I listen to the radio only when I'm driving, and my station is almost always KVRT, the public radio station. Of late the KVRT announcers have begun nattering about HD radio and what a wonderful thing it will be. An old and dear has engaged himself against the UT public station in Austin and against HD. He got pissed when KUT set out to drop some longstanding programs generated locally. Once he got the management suits in his sights, he has persisted in his war against progress, for which all right-thinking Americans will commend him. You can see his side of the battle lines here. Austin's amazing in the way that people can get all fired up about something such as their public radio station. I remember maybe 20, 25 years ago everybody was so mad at the editor of the American-Statesman that there were 'Fire Ray Mariotti' bumper stickers all over town. That's real involvement with your local paper. 'Fire Chris Cobler'? Probably not gonna happen.
And off-topic, but interesting, this photo, meaningful today when the DJIA managed to ootch just above 10k, putting us back to where we were late in the last millenium.

Sunday, July 4, 2010

And a Happy Glorious 4th to all

We mostly kinda did our observance last night when the Pirate crew came visiting and we ate ribs and potato salad and sat out and drank wine. There was a little visible celebration coming from out on Swan Point, but I'm hoping for more tonight.
And for some of our accustomed decay, this, from Marist Polls:
'On July 4 we celebrate Independence Day. From which country did the United States win its independence?' A gimme, right? Everybody knows this, right? Look here for the results. Not as good as one might wish. Generally the older, the whiter, and the maler a respondent was, the more likely the right answer

Saturday, July 3, 2010

Obama makes expected immigration-amnesty move

And John Derbyshire, sly conservative, rips it:
Hoo boy, I've got a big fat juicy target here.
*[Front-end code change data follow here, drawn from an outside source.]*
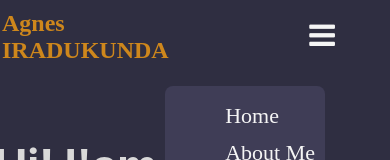
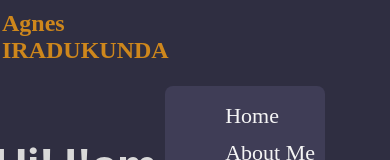
Before and after one commit to kunda4/MyPortfolio, a plain HTML site: page index.html in a window 390 px wide. Shown: the top 160 px of the page. Drawn offline with Linux system fonts and the light colour scheme.

Commit message:
resolving conflict

```diff
--- a/index.html
+++ b/index.html
@@ -15,7 +15,7 @@
     <div class="homenavbar">
         <div class="homeleftside">
             <h2 >Agnes <br>IRADUKUNDA</h2>
-            <i class="fa fa-bars menu" onclick="myFunction();"></i>
+
         </div>
 
         <div class="homerightside">
@@ -54,12 +54,6 @@
     </div>
     </div>
 
-    <script>
-        function myFunction(){
-            let menu = document.querySelector("ul")
-            menu.classList.toggle("active")
 
-        }
-    </script>
 </body>
 </html>
```
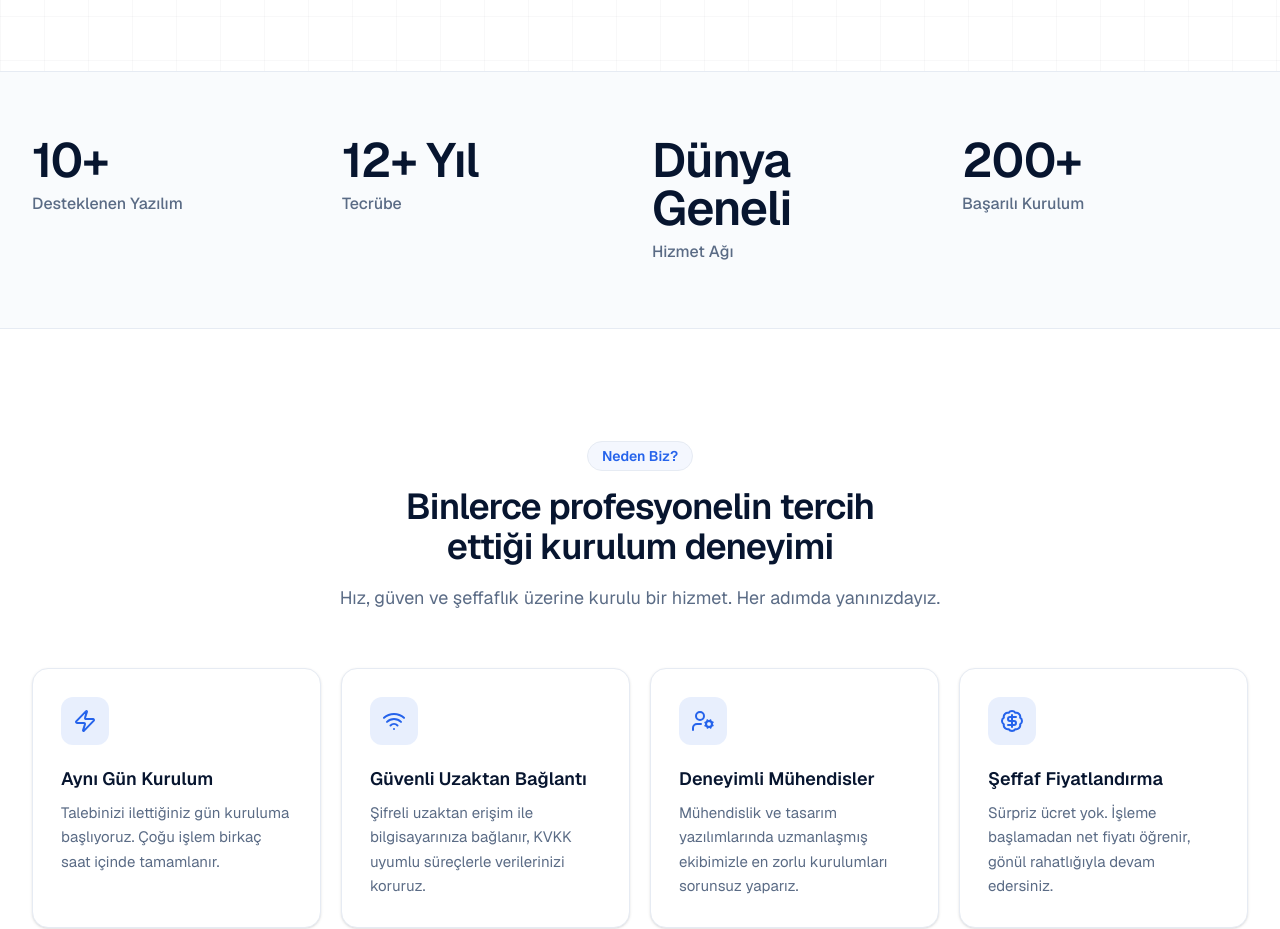
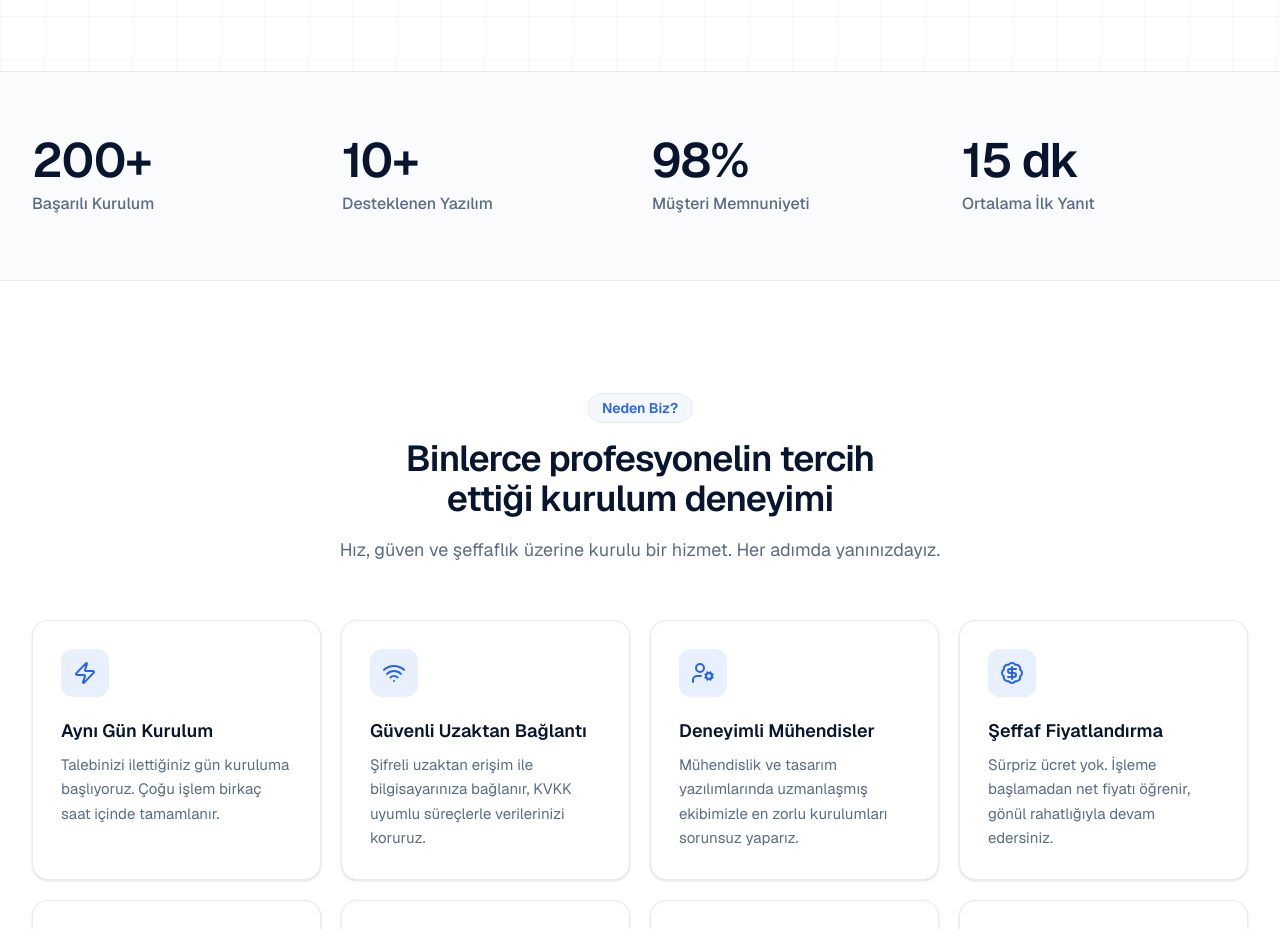
Before and after one commit to ismail-dmn/programkur-landing-page, a Next.js app: page / in a window 1280 px wide. Shown: the part 820-1749 px from the top of the page. Built offline with nearby package versions, Linux system fonts and the light colour scheme.

Commit message:
Update stats.tsx

```diff
--- a/components/stats.tsx
+++ b/components/stats.tsx
@@ -9,10 +9,10 @@ type Stat = {
 }
 
 const stats: Stat[] = [
+ { value: 200, suffix: "+", label: "Başarılı Kurulum" },
   { value: 10, suffix: "+", label: "Desteklenen Yazılım" },
-  { value: 12, suffix: "+ Yıl", label: "Tecrübe" },
-  { text: "Dünya Geneli", label: "Hizmet Ağı" },
-  { value: 200, suffix: "+", label: "Başarılı Kurulum" },
+  { value: 98, suffix: "%", label: "Müşteri Memnuniyeti" },
+  { value: 15, suffix: " dk", label: "Ortalama İlk Yanıt" },
 ]
 
 export function Stats() {
```
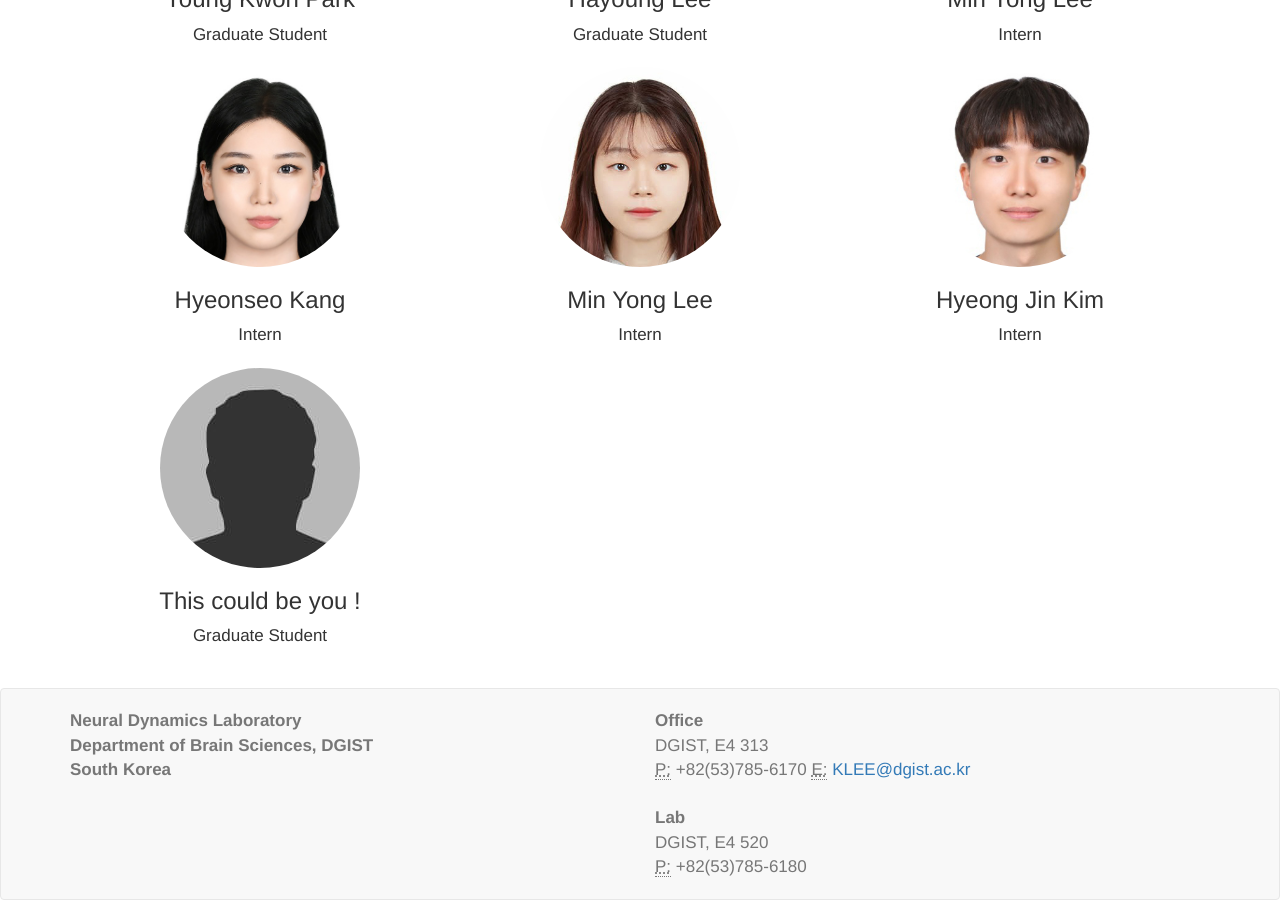
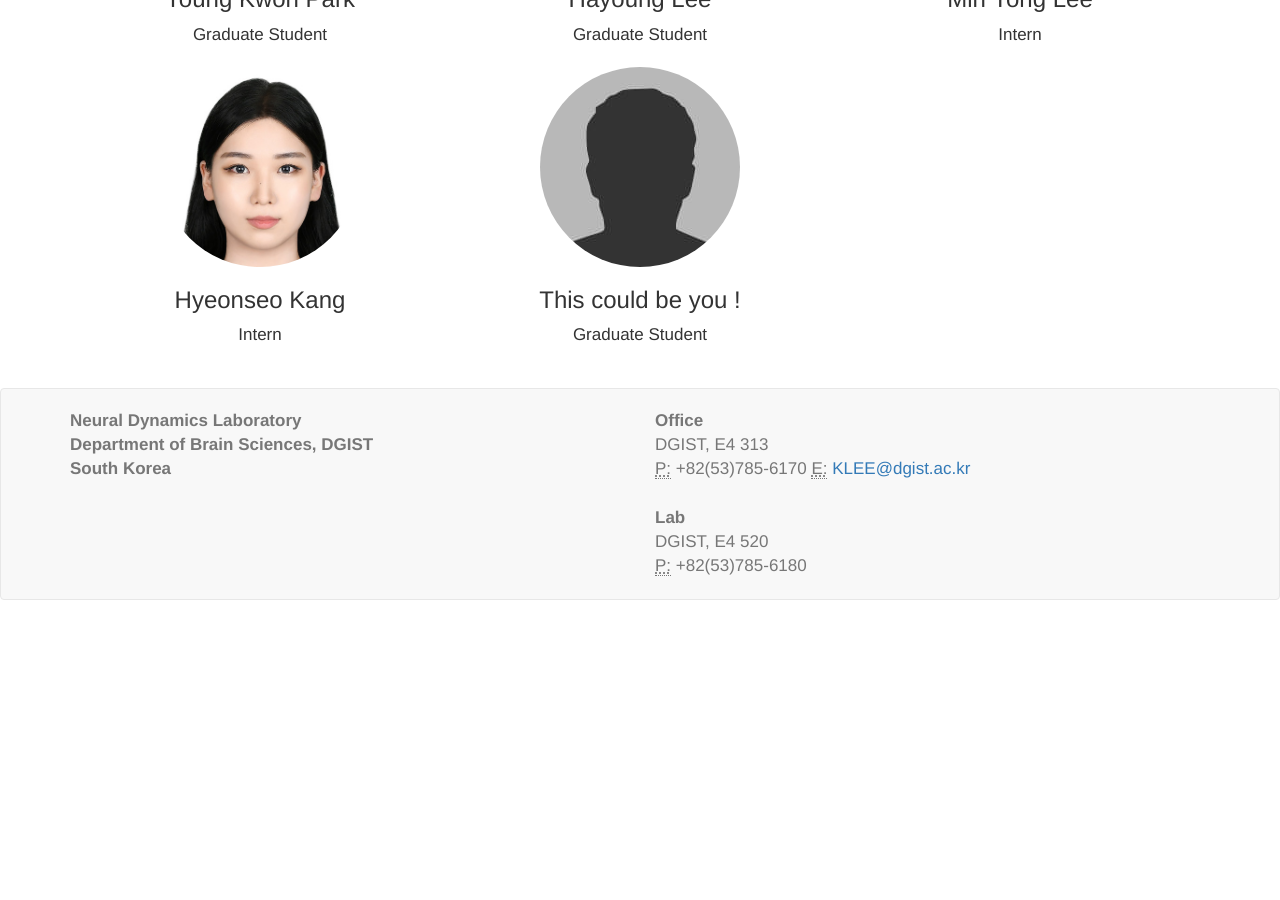
Before and after one commit to kleelab/kleelab.github.io, a Jekyll site: the page built from people.html, in a window 1280 px wide and 900 px high, scrolled down 666 px. Built offline with Jekyll 4.4.1, drawn with Linux system fonts in a browser that asks for light colours; nearby versions of some CDN libraries; a style sheet for code colours, icons or effects is not loaded; after the commit the page ends 1266 px from its top, so only the background shows below that.

Commit message:
Update people.yml

```diff
--- a/_data/people.yml
+++ b/_data/people.yml
@@ -28,14 +28,6 @@
   role: Intern
   photo: "/images/Hyeonseo Kang.jpg"
 
-- name: Min Yong Lee
-  role: Intern
-  photo: "/images/Min Yong Lee.jpg"
-
-- name: Hyeong Jin Kim
-  role: Intern
-  photo: "/images/Hyeong Jin Kim.jpg"
-
 - name: "This could be you !"
   role: Graduate Student
   photo: "/images/Rock.jpg"
```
Barack Obama delivered a speech on immigration. My mouth was watering.
The president did not disappoint. Every weary old cliché of the open-borders lobbyists was in that speech. "Nation of immigrants"? Check. "Seeking a better life"? Check. "Broken system"? Check. "Impossible to deport 11 million people"? Check. "Breaking up families"? Check. "They must get in line"? Check. "E pluribus unum"? Check. "Statue of Liberty"? Check. "Emma Lazarus"? Check. This speech was a cliché-o-rama.

Derbyshire is a mathematician, an immigrant himself from America's mother country, and thoroughly entertaining guy. Don't nearly agree with him on everything but always enjoy his take on things. I read the transcript of his weekly radio program here, though you can also listen to a rebroadcast.
The longer Obama runs, the less confidence I feel in his judgment. If there's a move that will anger almost everyone but the cheap-labor Rs and the racialist pressure groups, it's a move to hand out amnesty to illegal aliens present in the country now, and as far as most people are concerned, if the illegals are still here when the dust clears, there has been an amnesty. Why don't we find out if we can deport 12 million people before we just declare it impossible?